# Your assignment
In the records that follow, find each line with "stylesheet" and pull it out.

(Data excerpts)
Content starts
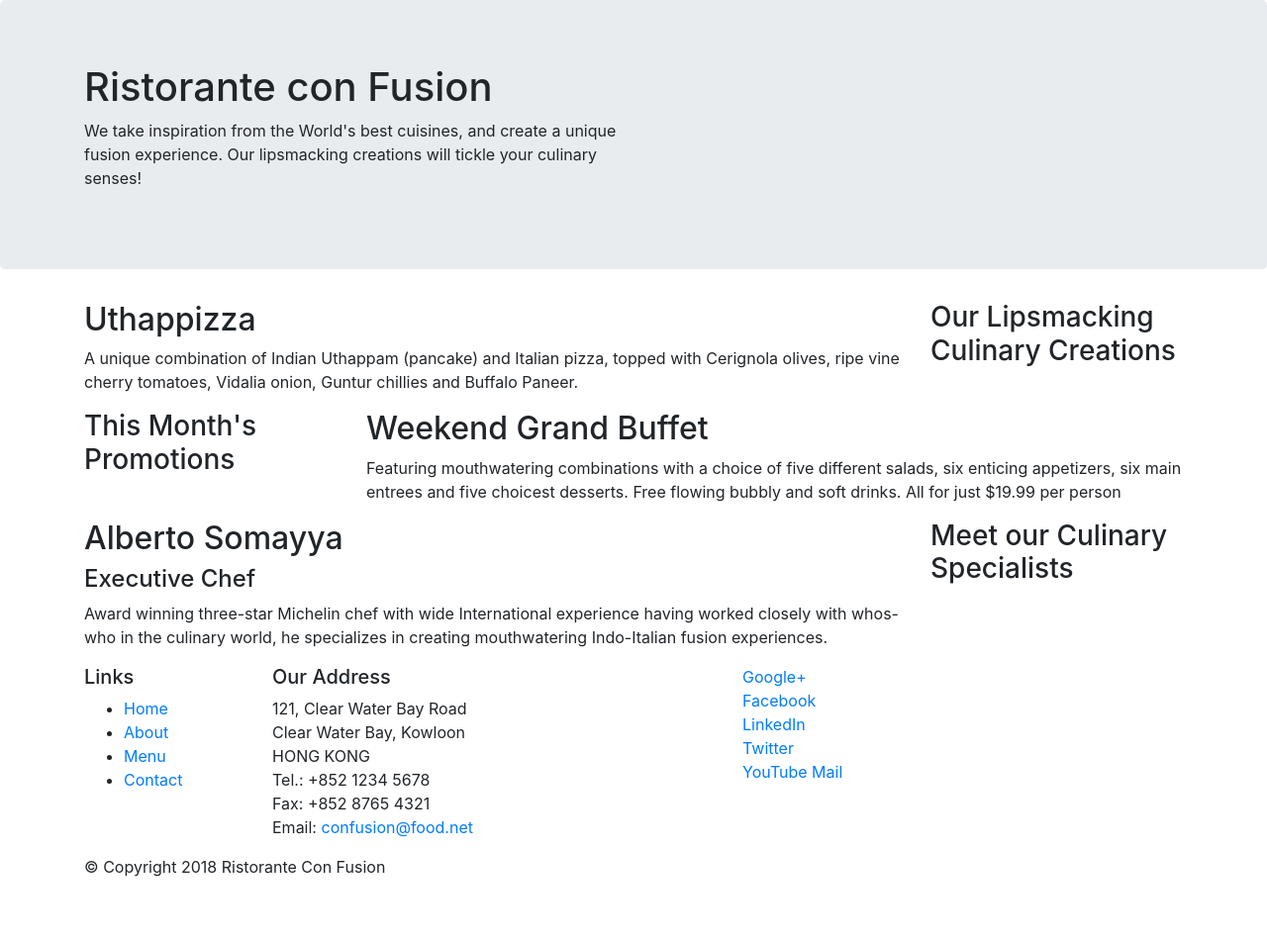
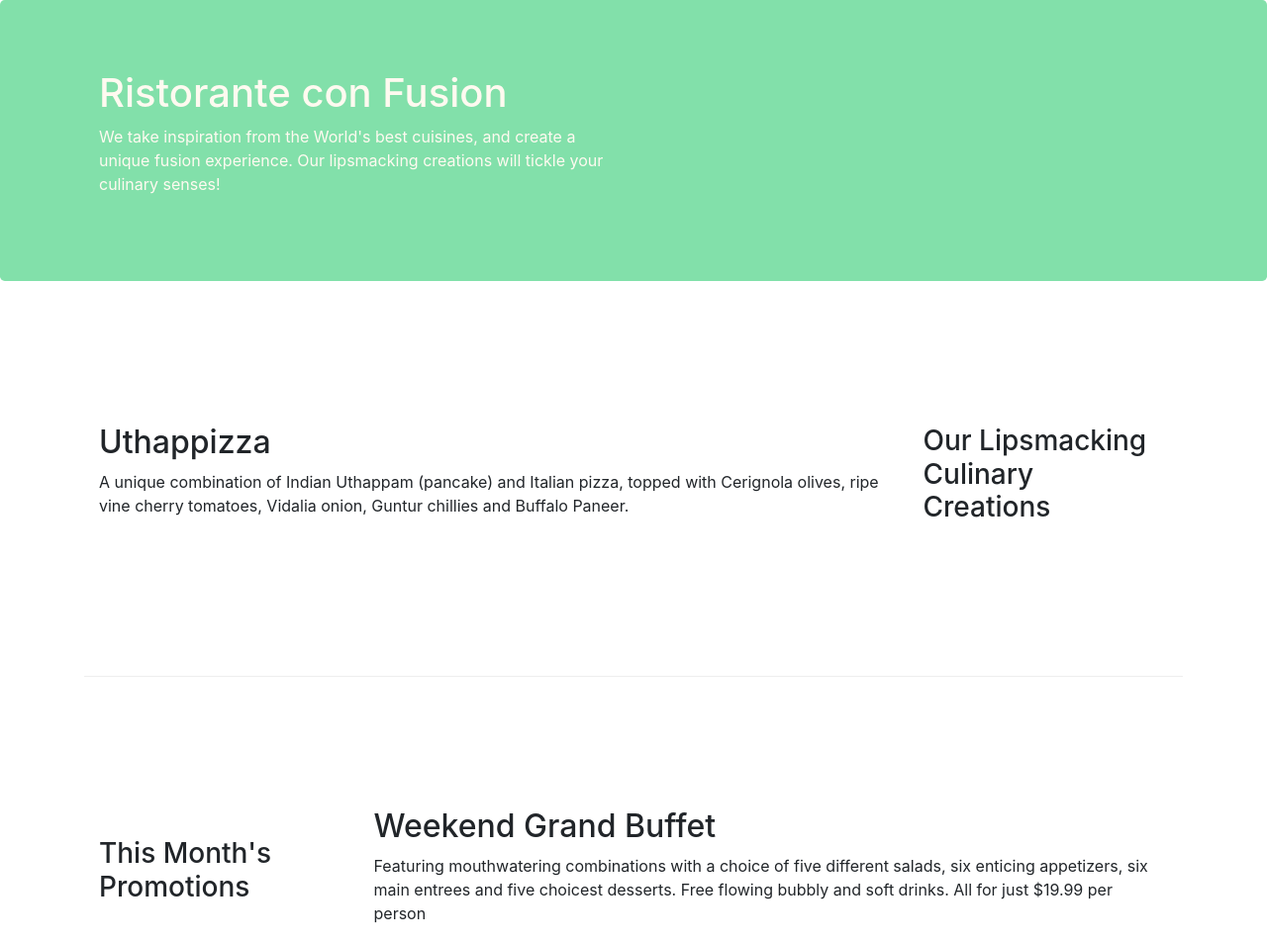
Before and after one commit to lunatic-rohan/confusion, a website: page index.html in a window 1280 px wide. Shown: the top 954 px of the page at 99% size. Before the commit the page ends 904 px from the top, so only its background shows below. Drawn offline with nearby package versions, Linux system fonts and the light colour scheme.

Commit message:
fourth commit

```diff
--- /dev/null
+++ b/css/styles.css
@@ -0,0 +1,27 @@
+.row-header {
+	margin: 0px auto;
+	padding: 0px auto;
+}
+.row-content{
+	margin : 0px auto;
+	padding: 50px 0px 50px 0px;
+	border-bottom: 1px ridge;
+	min-height: 400px;
+}
+
+.footer{
+	background-color:  #82E0AA;
+	margin: 0px auto;
+	padding: 20px 0px 20px 0px;
+}
+.jumbotron{
+	padding: 70px 30px 70px 30px;
+	margin: 0px auto;
+	background:  #82E0AA;
+	color: floralwhite;
+}
+.address {
+	font-size : 80%;
+	margin: 0px;
+	color: #0f0f0f;
+}
--- a/index.html
+++ b/index.html
@@ -9,6 +9,7 @@
 
     <!-- Bootstrap CSS -->
     <link rel="stylesheet" href="node_modules/bootstrap/dist/css/bootstrap.min.css">
+    <link rel="stylesheet" href="css/styles.css">
     <title>Ristorante Con Fusion</title>
 </head>
 
@@ -16,7 +17,7 @@
 
     <header class="jumbotron">
         <div class="container">
-            <div class="row">
+            <div class="row row-header">
                 <div class="col-12 col-sm-6">
                     <h1>Ristorante con Fusion</h1>
                     <p>We take inspiration from the World's best cuisines, and create a unique fusion experience. Our lipsmacking creations will tickle your culinary senses!</p>
@@ -28,7 +29,7 @@
     </header>
 
     <div class="container">
-        <div class="row">
+        <div class="row row-content align-items-center">
             <div class="col-12 col-sm-4 order-sm-last col-md-3">
                 <h3>Our Lipsmacking Culinary Creations</h3>
             </div>
@@ -39,7 +40,7 @@
         </div>
 
 
-        <div class="row">
+        <div class="row row-content align-items-center">
             <div class="col-12 col-sm-4  col-md-3">
                 <h3>This Month's Promotions</h3>
             </div>
@@ -49,7 +50,7 @@
             </div>
         </div>
 
-        <div class="row">
+        <div class="row row-content align-items-center">
             <div class="col-12 col-sm-4 order-sm-last col-md-3">
                 <h3>Meet our Culinary Specialists</h3>
             </div>
@@ -61,12 +62,12 @@
         </div>
     </div>
 
-    <footer>
+    <footer class="footer">
         <div class="container">
             <div class="row">
                 <div class="col-4 offet-1 col-sm-2">
                     <h5>Links</h5>
-                    <ul>
+                    <ul class="list-unstyled">
                         <li><a href="#">Home</a></li>
                         <li><a href="#">About</a></li>
                         <li><a href="#">Menu</a></li>
@@ -84,8 +85,8 @@
 		              Email: <a href="mailto:confusion@food.net">confusion@food.net</a>
 		           </address>
                 </div>
-                <div>
-                    <div class="col-12 col-sm-4">
+                <div class="col-12 col-sm-4 align-self-center">
+                    <div class="text-center" >
                         <a href="http://google.com/+">Google+</a>
                         <a href="http://www.facebook.com/profile.php?id=">Facebook</a>
                         <a href="http://www.linkedin.com/in/">LinkedIn</a>
@@ -95,7 +96,7 @@
                     </div>
                 </div>
            </div>
-           <div class="row">
+           <div class="row justify-content-center">
                 <div class="col-auto">
                     <p>© Copyright 2018 Ristorante Con Fusion</p>
                 </div>
```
Content ends
# Result
     <link rel="stylesheet" href="node_modules/bootstrap/dist/css/bootstrap.min.css">
+    <link rel="stylesheet" href="css/styles.css">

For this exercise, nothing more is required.